Of course John was able to pull out into an eddy and help rescue Ned and me from our predicament. Unfortunately, in doing so he scraped the bottom of his kevlar boat to the point a serious fiberglass repair was in order. We still had a few more rapids to paddle before taking out for the five-mile portage, and after searching around for a bit and a bit of bushwhacking, we found the faint trail that took us out to the road. Ned and I found the stashed wheels (Thank you Mike Lynch!) and we made our way down the road. We discussed options for repairing John’s boat and determined the best course of action, with rain in the forecast that night, would be to hitchhike to my car, come back and grab our stuff and head into town for a night in a hotel where the fiberglass patch could cure overnight and John wouldn’t have to skip a beat for gashing his boat while trying to help Ned and I. After five miles of walking, I finally caught a ride and made it back to the car thirty minutes away. As soon as I started driving back to the guys, I saw Ned’s arm wildly waving out of an oncoming truck. We both pulled over and made sense of the situation. Ned had thought I wouldn’t be able to hitch all the way to my car and he had scored a ride to come help if it was needed. We got lucky catching each other, and the family driving the truck Ned was in invited us all back to their home for a superb meal of prime rib, grilled potatoes and veggies, and of course a couple pints. It was late by the time we loaded up John’s boat on my car and we made it into the closest town with a hotel by nightfall. John knew the place from previous travels, but what he failed to mention was that there was an indoor water park attached to the hotel! We were as kiddy as schoolboys and with fifteen minutes to spare, we downed board shorts and received awkward looks from the presumably fifteen year old life guard on duty as we giggled our way down multiple waterslides until they kicked us out. Next stop was the brewery, again attached to the hotel, and after a few more pints we went to work patching John’s canoe and hit the hay soon after.What a wild day. When morning arrived, we ran some errands in town (after Ned and I hit up the water park again), and drove back to where John could put back on the water without missing a beat. We said our goodbyes and watched as our friend continued his amazing journey by himself.

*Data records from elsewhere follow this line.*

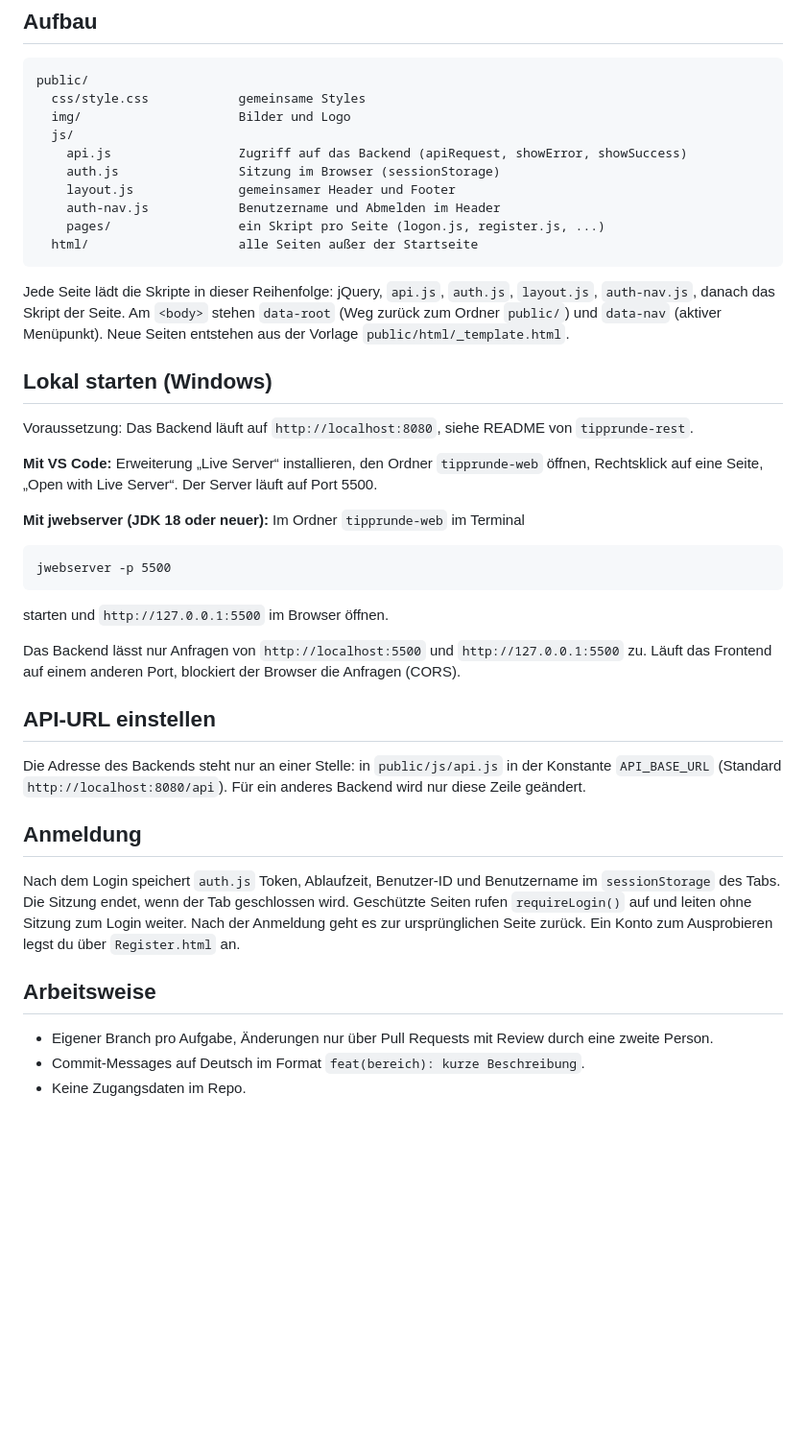
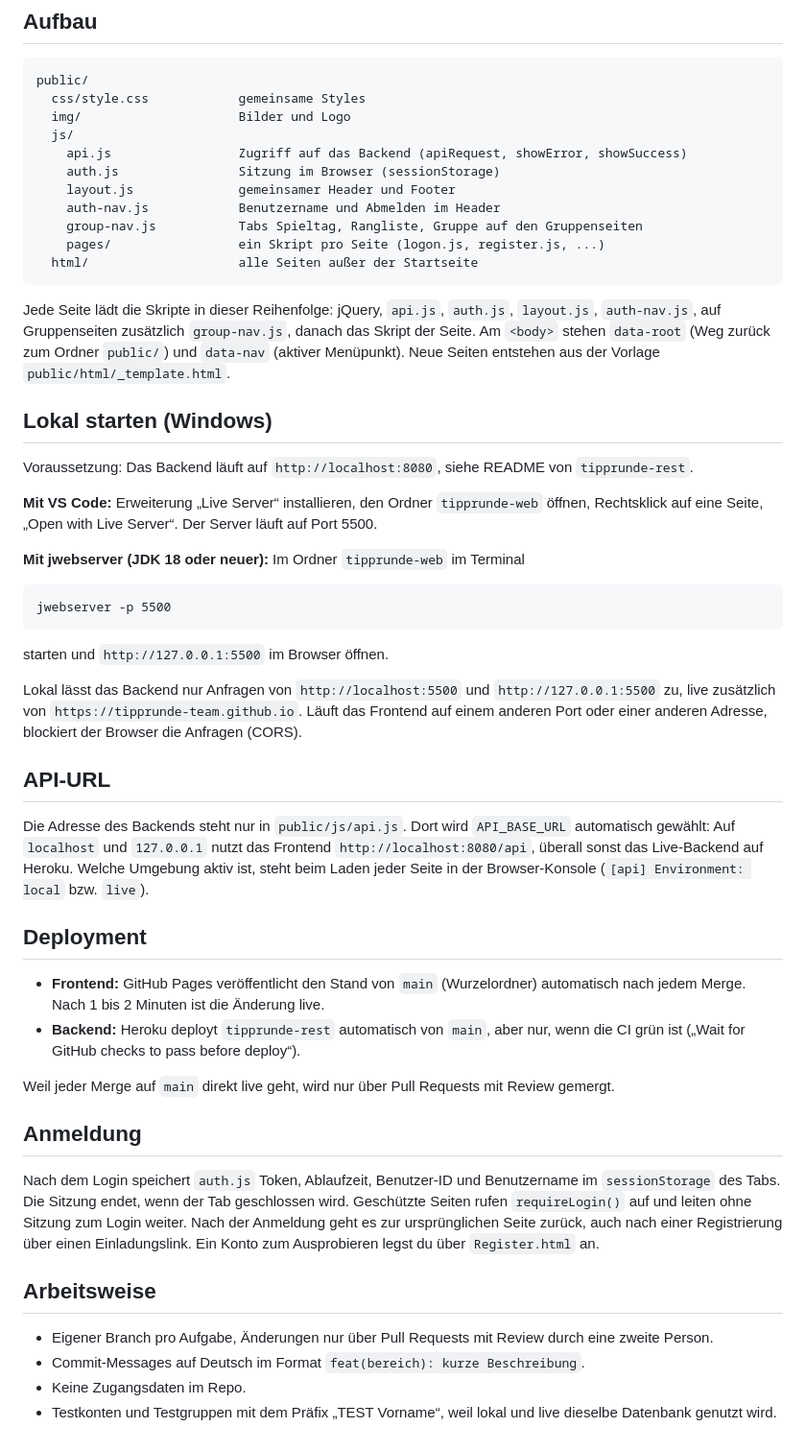
Before and after one commit to tipprunde-team/tipprunde-web, a Markdown page: README.md, the part around one of its changes. Shown at 96% size. Rendered like a GitHub page; blank space fills up the shorter version.

Commit message:
docs: Live-URLs und Deployment in README ergänzen

````diff
--- a/README.md
+++ b/README.md
@@ -28,11 +41,12 @@ public/
     auth.js                Sitzung im Browser (sessionStorage)
     layout.js              gemeinsamer Header und Footer
     auth-nav.js            Benutzername und Abmelden im Header
+    group-nav.js           Tabs Spieltag, Rangliste, Gruppe auf den Gruppenseiten
     pages/                 ein Skript pro Seite (logon.js, register.js, ...)
   html/                    alle Seiten außer der Startseite
 ```
 
-Jede Seite lädt die Skripte in dieser Reihenfolge: jQuery, `api.js`, `auth.js`, `layout.js`, `auth-nav.js`, danach das Skript der Seite. Am `<body>` stehen `data-root` (Weg zurück zum Ordner `public/`) und `data-nav` (aktiver Menüpunkt). Neue Seiten entstehen aus der Vorlage `public/html/_template.html`.
+Jede Seite lädt die Skripte in dieser Reihenfolge: jQuery, `api.js`, `auth.js`, `layout.js`, `auth-nav.js`, auf Gruppenseiten zusätzlich `group-nav.js`, danach das Skript der Seite. Am `<body>` stehen `data-root` (Weg zurück zum Ordner `public/`) und `data-nav` (aktiver Menüpunkt). Neue Seiten entstehen aus der Vorlage `public/html/_template.html`.
 
 ## Lokal starten (Windows)
 
@@ -46,18 +60,26 @@ jwebserver -p 5500
 ```
 starten und `http://127.0.0.1:5500` im Browser öffnen.
 
-Das Backend lässt nur Anfragen von `http://localhost:5500` und `http://127.0.0.1:5500` zu. Läuft das Frontend auf einem anderen Port, blockiert der Browser die Anfragen (CORS).
+Lokal lässt das Backend nur Anfragen von `http://localhost:5500` und `http://127.0.0.1:5500` zu, live zusätzlich von `https://tipprunde-team.github.io`. Läuft das Frontend auf einem anderen Port oder einer anderen Adresse, blockiert der Browser die Anfragen (CORS).
 
-## API-URL einstellen
+## API-URL
 
-Die Adresse des Backends steht nur an einer Stelle: in `public/js/api.js` in der Konstante `API_BASE_URL` (Standard `http://localhost:8080/api`). Für ein anderes Backend wird nur diese Zeile geändert.
+Die Adresse des Backends steht nur in `public/js/api.js`. Dort wird `API_BASE_URL` automatisch gewählt: Auf `localhost` und `127.0.0.1` nutzt das Frontend `http://localhost:8080/api`, überall sonst das Live-Backend auf Heroku. Welche Umgebung aktiv ist, steht beim Laden jeder Seite in der Browser-Konsole (`[api] Environment: local` bzw. `live`).
+
+## Deployment
+
+- **Frontend:** GitHub Pages veröffentlicht den Stand von `main` (Wurzelordner) automatisch nach jedem Merge. Nach 1 bis 2 Minuten ist die Änderung live.
+- **Backend:** Heroku deployt `tipprunde-rest` automatisch von `main`, aber nur, wenn die CI grün ist („Wait for GitHub checks to pass before deploy“).
+
+Weil jeder Merge auf `main` direkt live geht, wird nur über Pull Requests mit Review gemergt.
 
 ## Anmeldung
 
-Nach dem Login speichert `auth.js` Token, Ablaufzeit, Benutzer-ID und Benutzername im `sessionStorage` des Tabs. Die Sitzung endet, wenn der Tab geschlossen wird. Geschützte Seiten rufen `requireLogin()` auf und leiten ohne Sitzung zum Login weiter. Nach der Anmeldung geht es zur ursprünglichen Seite zurück. Ein Konto zum Ausprobieren legst du über `Register.html` an.
+Nach dem Login speichert `auth.js` Token, Ablaufzeit, Benutzer-ID und Benutzername im `sessionStorage` des Tabs. Die Sitzung endet, wenn der Tab geschlossen wird. Geschützte Seiten rufen `requireLogin()` auf und leiten ohne Sitzung zum Login weiter. Nach der Anmeldung geht es zur ursprünglichen Seite zurück, auch nach einer Registrierung über einen Einladungslink. Ein Konto zum Ausprobieren legst du über `Register.html` an.
 
 ## Arbeitsweise
 
 - Eigener Branch pro Aufgabe, Änderungen nur über Pull Requests mit Review durch eine zweite Person.
 - Commit-Messages auf Deutsch im Format `feat(bereich): kurze Beschreibung`.
 - Keine Zugangsdaten im Repo.
+- Testkonten und Testgruppen mit dem Präfix „TEST Vorname“, weil lokal und live dieselbe Datenbank genutzt wird.
````
Also changed, not shown: other parts of README.md (+15 -2 lines).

It was such a wonderful time on the water with John, and we were so happy to share the tiniest bit of his experience with him. Knowing he’s still out there going strong makes me excited about the prospect of meeting up with him again soon! Much thanks to everyone who helped us get out there: Good To-Go, Hyperlite Mountain Gear, Wenonah Canoe and DeLorme inReach!
story and photography courtesy of: Brian Threlkeld and BST Photography